Try it.
The answer is all of the data repeated exactly, with each picture omitted.

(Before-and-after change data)
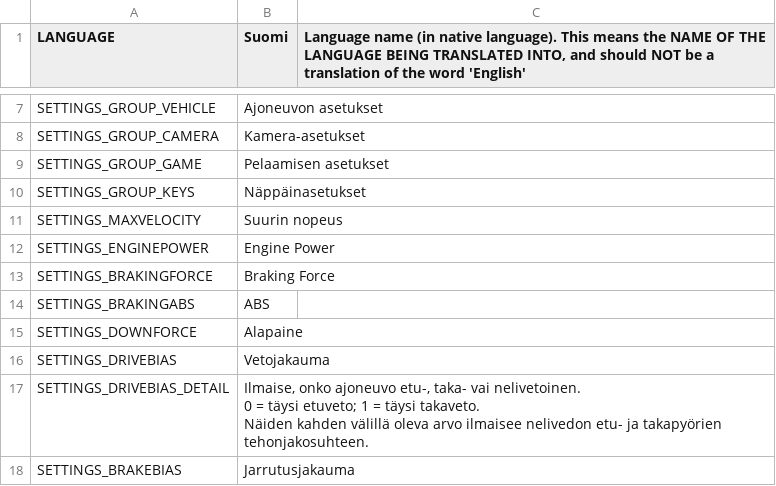
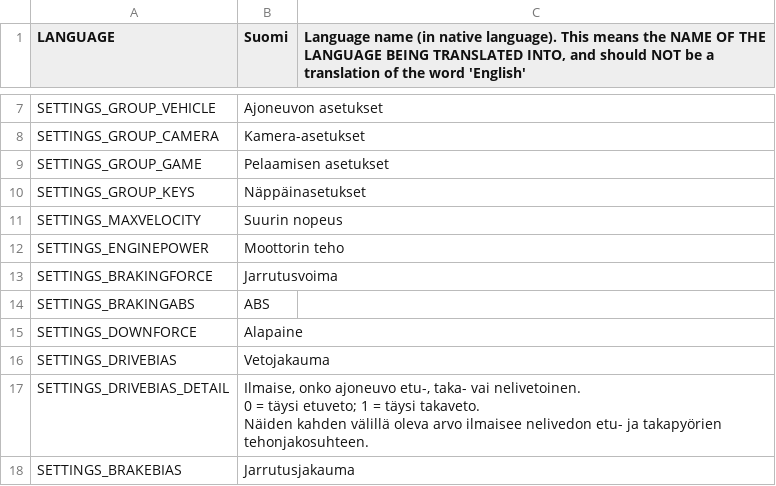
Before and after one commit to will258012/IOperateItRevisited, a CSV file: IOperateIt/Translations/fi-FI.csv, drawn as a sheet; only a part is shown, gaps mark what is left out.

Commit message:
New translations en-en.csv (Finnish)

```diff
--- a/IOperateIt/Translations/fi-FI.csv
+++ b/IOperateIt/Translations/fi-FI.csv
@@ -11,4 +11,4 @@
 "SETTINGS_MAXVELOCITY","Suurin nopeus",""
-"SETTINGS_ENGINEPOWER","Engine Power",""
-"SETTINGS_BRAKINGFORCE","Braking Force",""
+"SETTINGS_ENGINEPOWER","Moottorin teho",""
+"SETTINGS_BRAKINGFORCE","Jarrutusvoima",""
 "SETTINGS_BRAKINGABS","ABS",""
```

Response for this exercise.
Before and after one commit to will258012/IOperateItRevisited, a CSV file: IOperateIt/Translations/fi-FI.csv, drawn as a sheet; only a part is shown, gaps mark what is left out.

Commit message:
New translations en-en.csv (Finnish)

```diff
--- a/IOperateIt/Translations/fi-FI.csv
+++ b/IOperateIt/Translations/fi-FI.csv
@@ -11,4 +11,4 @@
 "SETTINGS_MAXVELOCITY","Suurin nopeus",""
-"SETTINGS_ENGINEPOWER","Engine Power",""
-"SETTINGS_BRAKINGFORCE","Braking Force",""
+"SETTINGS_ENGINEPOWER","Moottorin teho",""
+"SETTINGS_BRAKINGFORCE","Jarrutusvoima",""
 "SETTINGS_BRAKINGABS","ABS",""
```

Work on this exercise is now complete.